Nearly 300 companies that received up to $500 million in Paycheck Protection Program funding have filed for bankruptcy, according to an analysis of government data and court filings conducted by The Wall Street Journal—a figure that’s “likely far higher” as the research only examined the PPP’s biggest borrowers.
The companies that have filed for bankruptcy employed a total of 23,400 workers, with many of them citing that the PPP didn’t provide enough funding to sustain the brutal economic downturn from the coronavirus pandemic. Some also noted that the lack of additional relief from Congress since the Cares Act in March interfered with their business operations.
The Wall Street Journal’s findings scanned only the big borrowers from the PPP, which comprised about half of the overall loans and about 13.5 percent of the number of participants. The publication added that many small businesses tend to liquidate, rather than file for bankruptcy when halting a business.
The Small Business Administration (SBA) has pumped about $525 billion in PPP loans to 5.2 million companies since April, but the administration has only reported data on the biggest borrowers in the program. These companies that filed for bankruptcy borrowed between $228 million and $509 million.
About fifty percent of the 285 companies that The Wall Street Journal identified have filed for bankruptcy since August, around the same time Cares Act federal relief expired. These firms resided in nearly every state, referring to the seething pandemic as the reason for their bankruptcies.

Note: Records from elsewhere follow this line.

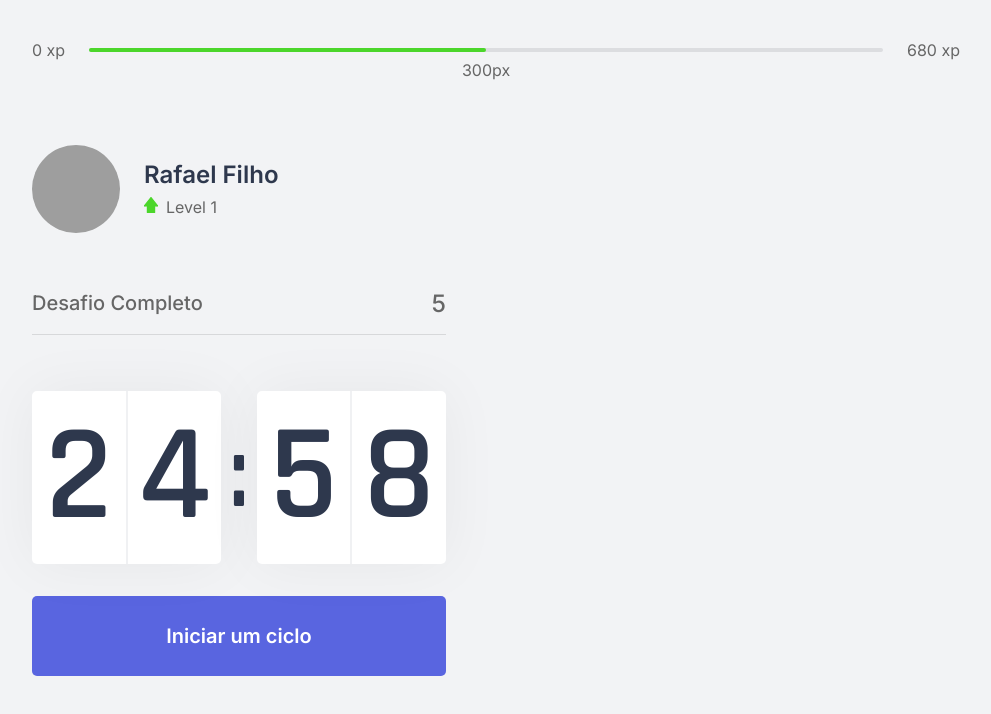
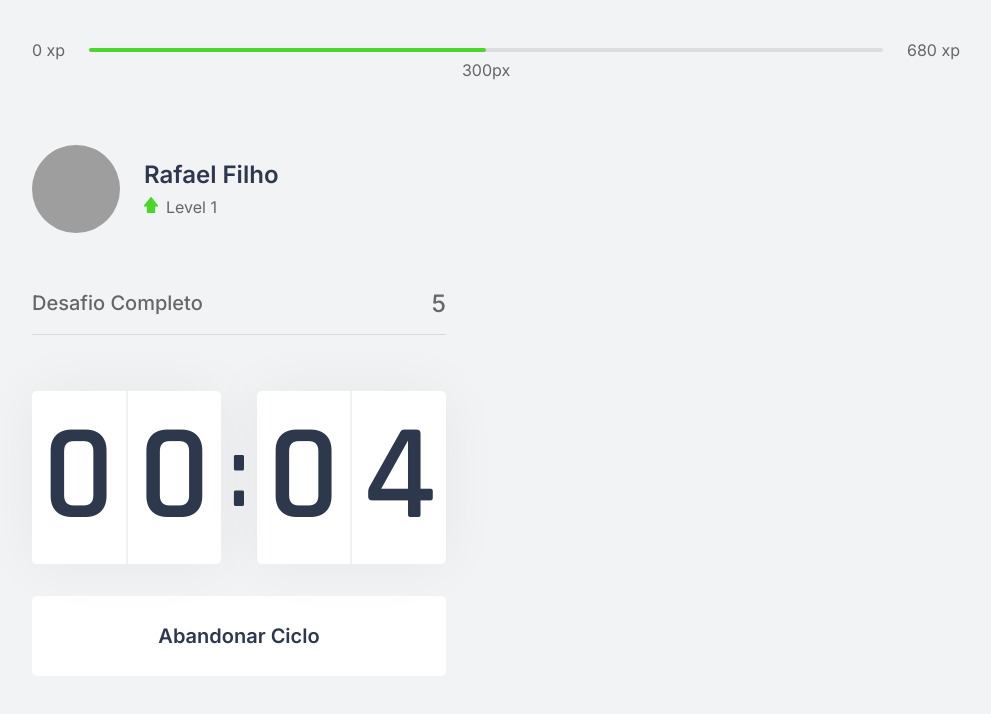
Before and after one commit to rafaelofil/Move-it, a Next.js app: page / in a window 1280 px wide. Both pictures are taken after a click on the button "Iniciar um ciclo". Shown: the top 714 px of the page, without its empty margins (144-1135 px from the left). Built offline with nearby package versions, Linux system fonts and the light colour scheme; grey boxes are pictures that could not be loaded.

Commit message:
Finish CountDown

```diff
--- a/src/components/CountDown.tsx
+++ b/src/components/CountDown.tsx
@@ -1,9 +1,12 @@
 import { useState, useEffect } from "react";
 import styles from "../styles/components/Countdown.module.css";
 
+let countdownTimeout: NodeJS.Timeout;
+
 export function Countdown() {
-  const [time, setTime] = useState(25 * 60);
-  const [active, setActive] = useState(false);
+  const [time, setTime] = useState(0.1 * 60);
+  const [isActive, setIsActive] = useState(false);
+  const [hasFinished, setHasFinished] = useState(false);
 
   const minutes = Math.floor(time / 60);
   const seconds = time % 60;
@@ -12,16 +15,25 @@
   const [secondLeft, secondRight] = String(seconds).padStart(2, '0').split("");
 
   function startCountdown() {
-    setActive(true);
+    setIsActive(true);
+  }
+
+  function resetCountdown() {
+    clearTimeout(countdownTimeout);
+    setIsActive(false);
+    setTime(0.1 * 60);
   }
 
   useEffect(() => {
-    if (active && time > 0) {
-      setTimeout(() => {
+    if (isActive && time > 0) {
+      countdownTimeout = setTimeout(() => {
         setTime(time - 1);
       }, 1000);
+    } else if (isActive && time === 0) {
+      setHasFinished(true);
+      setIsActive(false);
     }
-  }, [active, time])
+  }, [isActive, time])
 
   return (
     <div>
@@ -37,7 +49,23 @@
         </div>
       </div>
 
-      <button type="button" className={styles.countdownButton} onClick={startCountdown}>Iniciar um ciclo</button>
+      {hasFinished ? (
+        <button
+          disabled
+          className={styles.countdownButton}
+        >
+          Ciclo Encerrado
+        </button>
+      ) : (
+        <>
+          { isActive ? (
+            <button type="button" className={`${styles.countdownButton} ${styles.countdownButtonActive}`} onClick={resetCountdown}>Abandonar Ciclo</button>
+          ) : (
+            <button type="button" className={styles.countdownButton} onClick={startCountdown}>Iniciar um ciclo</button>
+          )}
+        </>
+      )}
+
     </div>
   )
 }
--- a/src/styles/components/Countdown.module.css
+++ b/src/styles/components/Countdown.module.css
@@ -51,6 +51,22 @@
   transition: background-color 0.2s;
 }
 
-.countdownButton:hover {
+.countdownButton:not(:disabled):hover {
   background: var(--blue-dark);
 }
+
+.countdownButtonActive {
+  background: var(--white);
+  color: var(--title);
+}
+
+.countdownButtonActive:not(:disabled):hover {
+  background: var(--red);
+  color: var(--white);
+}
+
+.countdownButton:disabled {
+  background: var(--white);
+  color: var(--text);
+  cursor: not-allowed;
+}
```
Also changed, not shown: src/components/ChallengeBox.tsx (added, +9 -0 lines), src/pages/.document.tsx (deleted), src/styles/components/ChallengeBox.module.css (added).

But economists indicated that the bankruptcy data will likely grow in the upcoming months, especially with no federal relief in sight and with the new statewide restrictions on restaurants and small businesses that have been implemented to contain the spread of the virus.
“I would be very surprised if we do not see a sharp acceleration in bankruptcies over the next few months especially if we do not get an early budget support program for small and medium-sized companies,” Desmond Lachman, a contributor to the National Interest and a resident fellow at the American Enterprise Institute (AEI), said.
Lachman continued to say that it’s not just the “very dark Covid-19 winter” with unseen reported cases that will have a financial impact on these firms. He said, “It is also that we are already seeing many states reacting to the increased Covid-19 incidence of cases by rolling back significantly the earlier easing in the lockdown. These new restrictions are likely to fall most heavily on those small and medium-sized businesses that are in no position to absorb another Covid-19 shock and that could be tipped over the brink.”
Kyle Pomerleau, economist and resident fellow at AEI, added that the overall second wave of the deadly disease could make customers less energized to go out in public to many of these businesses.
“A second wave will certainly have an adverse effect on small business cash flow. Regardless of whether there are state-wide or local lockdowns, individuals may be unwilling to risk infection by going to these businesses,” Pomerleau said. “As such, I think that the federal government should provide some level of support over the winter months as we get closer to the vaccine's availability.”
Negotiations between Senate Majority Leader Mitch McConnell (R-Ky.) and House Speaker Nancy Pelosi (D-Calif.) over another stimulus package have hit a brick wall, even with the second, deadly wave of the virus hitting almost every state in the United States. Both haven’t budged to strike a deal and compromise, as the two remain divided on several crucial provisions within the bill. McConnell and other Senate Republicans have proposed drafting a “targeted” bill that focuses on certain provisions like vaccine distribution, small businesses and unemployment insurance, rather than all.
“My hope is that we can have a bipartisan group here in the Senate,” Sen. Rob Portman (R-Ohio), a member of the Finance Committee, told CNBC on Tuesday. “I’ve been talking to colleagues on both sides of the aisle on this, to help on a targeted, effective program that deals with what we have to deal with now, to get through this valley, really, between now and March.”
Rachel Bucchino is a reporter at the National Interest. Her work has appeared in The Washington Post, U.S. News & World Report and The Hill.